Problem statement. Select the lines of the records containing the word "teyit" and list them.

Before and after images
=====

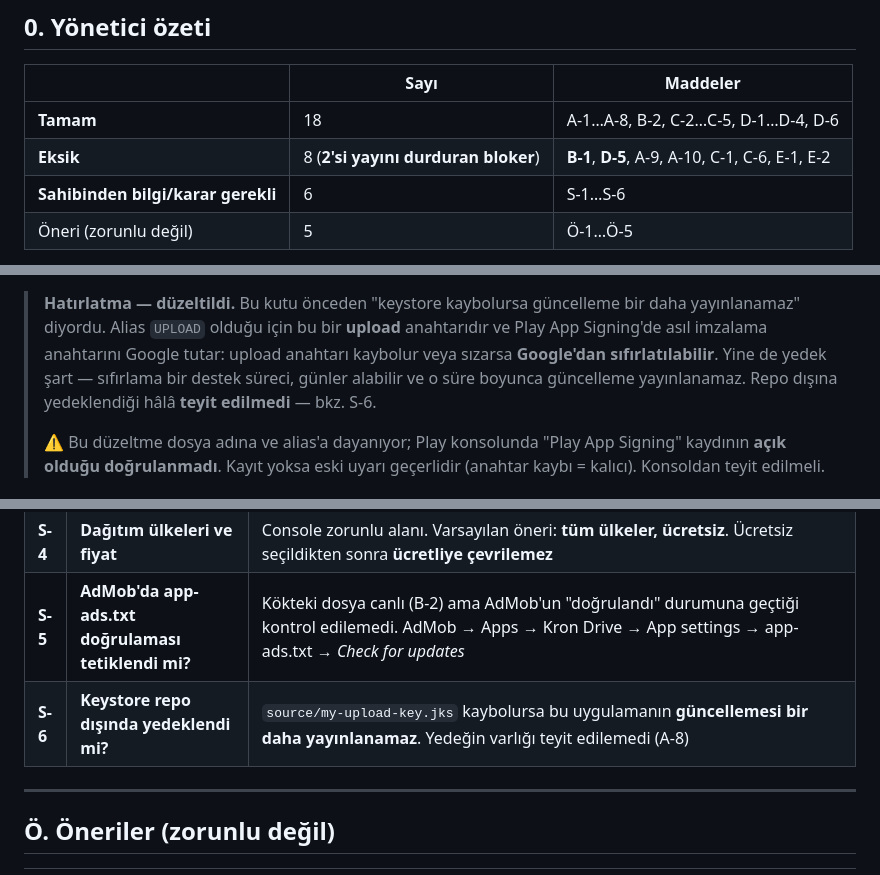
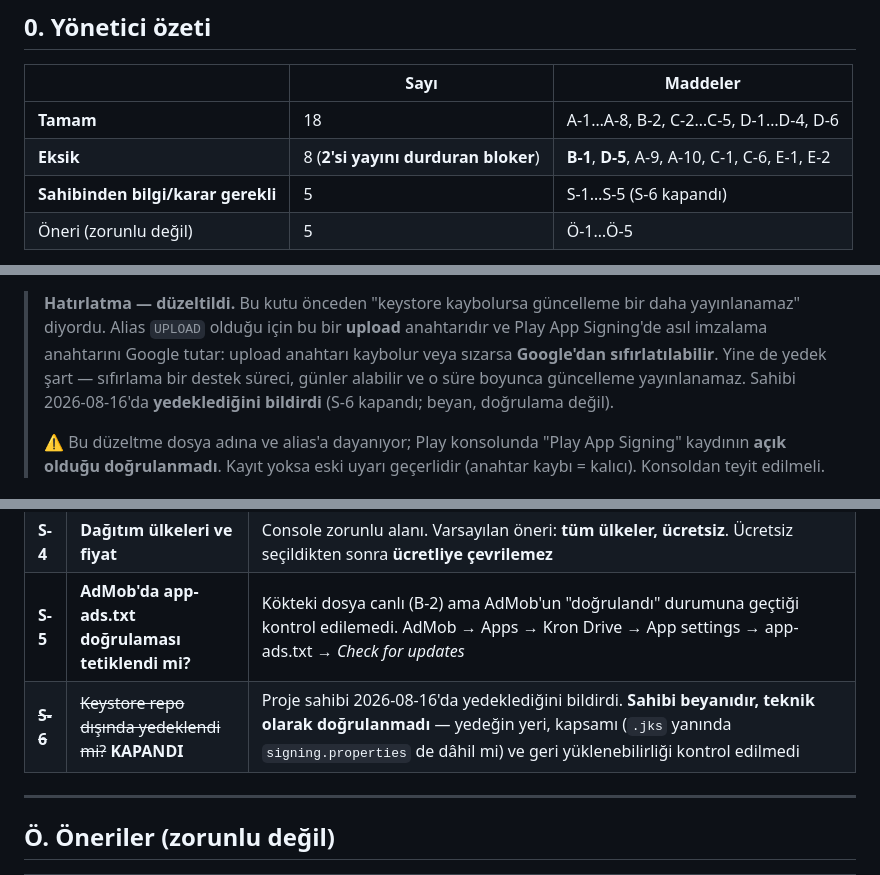
Before and after one commit to MiniAppFactory/KronDrive, a Markdown page: docs/PLAY_RELEASE_CHECKLIST.md, 3 parts joined by grey strips. Rendered like a GitHub page.

Commit message:
S-6 kapandi: keystore yedegi sahibi tarafindan bildirildi
Proje sahibi 2026-08-16'da anahtarlari yedekledigini bildirdi. Sahibinden
karar bekleyen madde sayisi 6 -> 5 (S-1..S-5).

BEYAN, DOGRULAMA DEGIL: yedegin yeri, kapsami (.jks yaninda
signing.properties de dahil mi) ve geri yuklenebilirligi kontrol edilmedi.
Bu cekince satirin icinde duruyor.

Co-Authored-By: Claude Opus 5 (1M context) <noreply@anthropic.com>
Claude-Session: https://claude.ai/code/session_01SpoprJAAPw9KARaFoCHnhN

```diff
--- a/docs/PLAY_RELEASE_CHECKLIST.md
+++ b/docs/PLAY_RELEASE_CHECKLIST.md
@@ -18,7 +18,7 @@ cihaza dokunulmadı, hiçbir şey yayınlanmadı.**
 |---|---|---|
 | **Tamam** | 18 | A-1…A-8, B-2, C-2…C-5, D-1…D-4, D-6 |
 | **Eksik** | 8 (**2'si yayını durduran bloker**) | **B-1**, **D-5**, A-9, A-10, C-1, C-6, E-1, E-2 |
-| **Sahibinden bilgi/karar gerekli** | 6 | S-1…S-6 |
+| **Sahibinden bilgi/karar gerekli** | 5 | S-1…S-5 (S-6 kapandı) |
 | Öneri (zorunlu değil) | 5 | Ö-1…Ö-5 |
 
 Bu denetimde `docs/` altında kapatılan eksikler: **kısa açıklama** (D-2, zorunlu
@@ -132,8 +132,8 @@ erişmez (`sharedUserId` tanımlı değil).
 > anahtarıdır ve Play App Signing'de asıl imzalama anahtarını Google tutar:
 > upload anahtarı kaybolur veya sızarsa **Google'dan sıfırlatılabilir**.
 > Yine de yedek şart — sıfırlama bir destek süreci, günler alabilir ve o süre
-> boyunca güncelleme yayınlanamaz. Repo dışına yedeklendiği hâlâ **teyit
-> edilmedi** — bkz. S-6.
+> boyunca güncelleme yayınlanamaz. Sahibi 2026-08-16'da **yedeklediğini
+> bildirdi** (S-6 kapandı; beyan, doğrulama değil).
 >
 > ⚠ Bu düzeltme dosya adına ve alias'a dayanıyor; Play konsolunda "Play App
 > Signing" kaydının **açık olduğu doğrulanmadı**. Kayıt yoksa eski uyarı
@@ -406,7 +406,7 @@ release build'de doğrulanması gerekenler:
 | **S-3** | **AdMob → Privacy & messaging → GDPR mesajı yayımlandı mı?** | Kod hazır (A-3) ama mesaj yayımlanmadıysa AEA/UK'de form hiç çıkmaz. Konsol erişimi yok, doğrulanamadı (C-6) |
 | **S-4** | **Dağıtım ülkeleri ve fiyat** | Console zorunlu alanı. Varsayılan öneri: **tüm ülkeler, ücretsiz**. Ücretsiz seçildikten sonra **ücretliye çevrilemez** |
 | **S-5** | **AdMob'da app-ads.txt doğrulaması tetiklendi mi?** | Kökteki dosya canlı (B-2) ama AdMob'un "doğrulandı" durumuna geçtiği kontrol edilemedi. AdMob → Apps → Kron Drive → App settings → app-ads.txt → *Check for updates* |
-| **S-6** | **Keystore repo dışında yedeklendi mi?** | `source/my-upload-key.jks` kaybolursa bu uygulamanın **güncellemesi bir daha yayınlanamaz**. Yedeğin varlığı teyit edilemedi (A-8) |
+| ~~**S-6**~~ | ~~Keystore repo dışında yedeklendi mi?~~ **KAPANDI** | Proje sahibi 2026-08-16'da yedeklediğini bildirdi. **Sahibi beyanıdır, teknik olarak doğrulanmadı** — yedeğin yeri, kapsamı (`.jks` yanında `signing.properties` de dâhil mi) ve geri yüklenebilirliği kontrol edilmedi |
 
 ---
 
```
Also changed, not shown: other parts of docs/PLAY_RELEASE_CHECKLIST.md (+1 -1 lines).
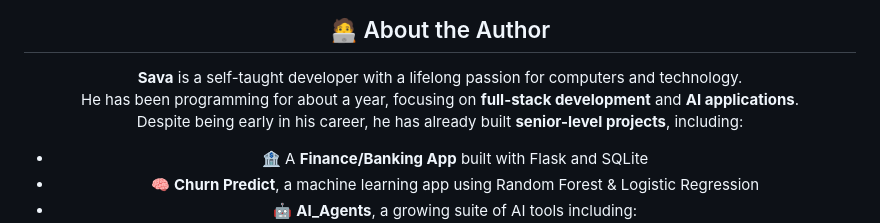
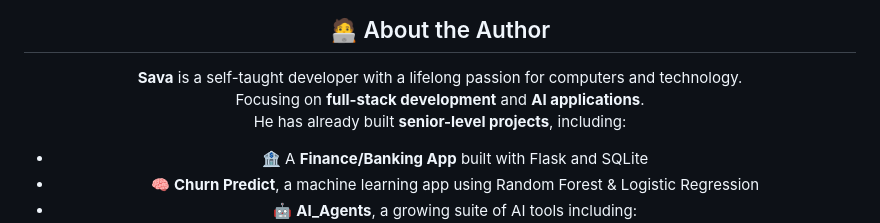
Before and after one commit to Vuletin/AI_Agents, a Markdown page: README.md, the part around the change. Rendered like a GitHub page.

Commit message:
Revise README for clarity and additional details
Updated README to enhance project description and features.

```diff
--- a/README.md
+++ b/README.md
@@ -133,8 +133,8 @@ Then open in your browser:
 ## 🧑‍💻 About the Author
 
 **Sava** is a self-taught developer with a lifelong passion for computers and technology.
-He has been programming for about a year, focusing on **full-stack development** and **AI applications**.
-Despite being early in his career, he has already built **senior-level projects**, including:
+Focusing on **full-stack development** and **AI applications**.
+He has already built **senior-level projects**, including:
 
 - 🏦 A **Finance/Banking App** built with Flask and SQLite
 - 🧠 **Churn Predict**, a machine learning app using Random Forest & Logistic Regression
```
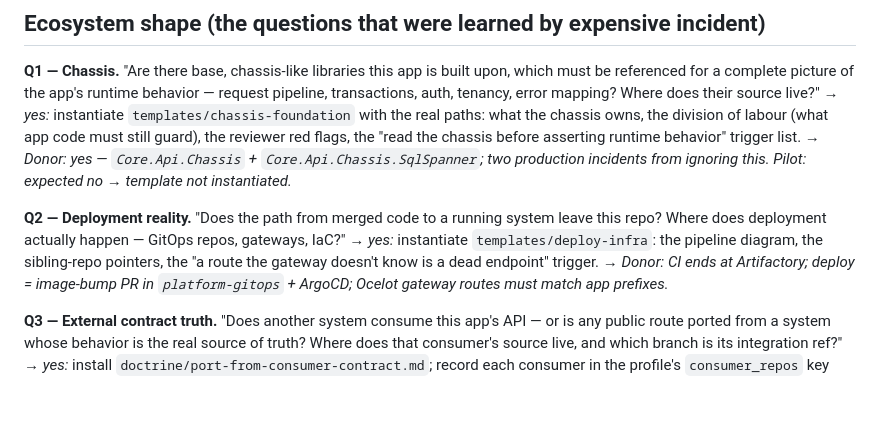
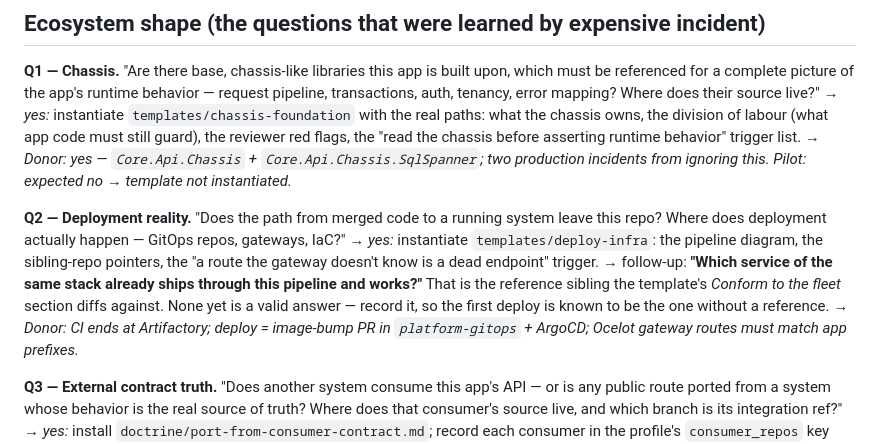
Before and after one commit to jicata/skills, a Markdown page: setup/QUESTIONS.md, the part around the change. Rendered like a GitHub page; blank space fills up the shorter version.

```diff
--- a/setup/QUESTIONS.md
+++ b/setup/QUESTIONS.md
@@ -12,6 +12,7 @@ Interview discipline (from the grilling doctrine): **facts are detected** from t
 
 **Q2 — Deployment reality.** "Does the path from merged code to a running system leave this repo? Where does deployment actually happen — GitOps repos, gateways, IaC?"
 → *yes:* instantiate `templates/deploy-infra`: the pipeline diagram, the sibling-repo pointers, the "a route the gateway doesn't know is a dead endpoint" trigger.
+→ follow-up: **"Which service of the same stack already ships through this pipeline and works?"** That is the reference sibling the template's *Conform to the fleet* section diffs against. None yet is a valid answer — record it, so the first deploy is known to be the one without a reference.
 → *Donor: CI ends at Artifactory; deploy = image-bump PR in `platform-gitops` + ArgoCD; Ocelot gateway routes must match app prefixes.*
 
 **Q3 — External contract truth.** "Does another system consume this app's API — or is any public route ported from a system whose behavior is the real source of truth? Where does that consumer's source live, and which branch is its integration ref?"
```
Also changed, not shown: templates/deploy-infra.md (+21 -1 lines), 1 other file.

=====

Your solution.
-> boyunca güncelleme yayınlanamaz. Repo dışına yedeklendiği hâlâ **teyit
-| **S-6** | **Keystore repo dışında yedeklendi mi?** | `source/my-upload-key.jks` kaybolursa bu uygulamanın **güncellemesi bir daha yayınlanamaz**. Yedeğin varlığı teyit edilemedi (A-8) |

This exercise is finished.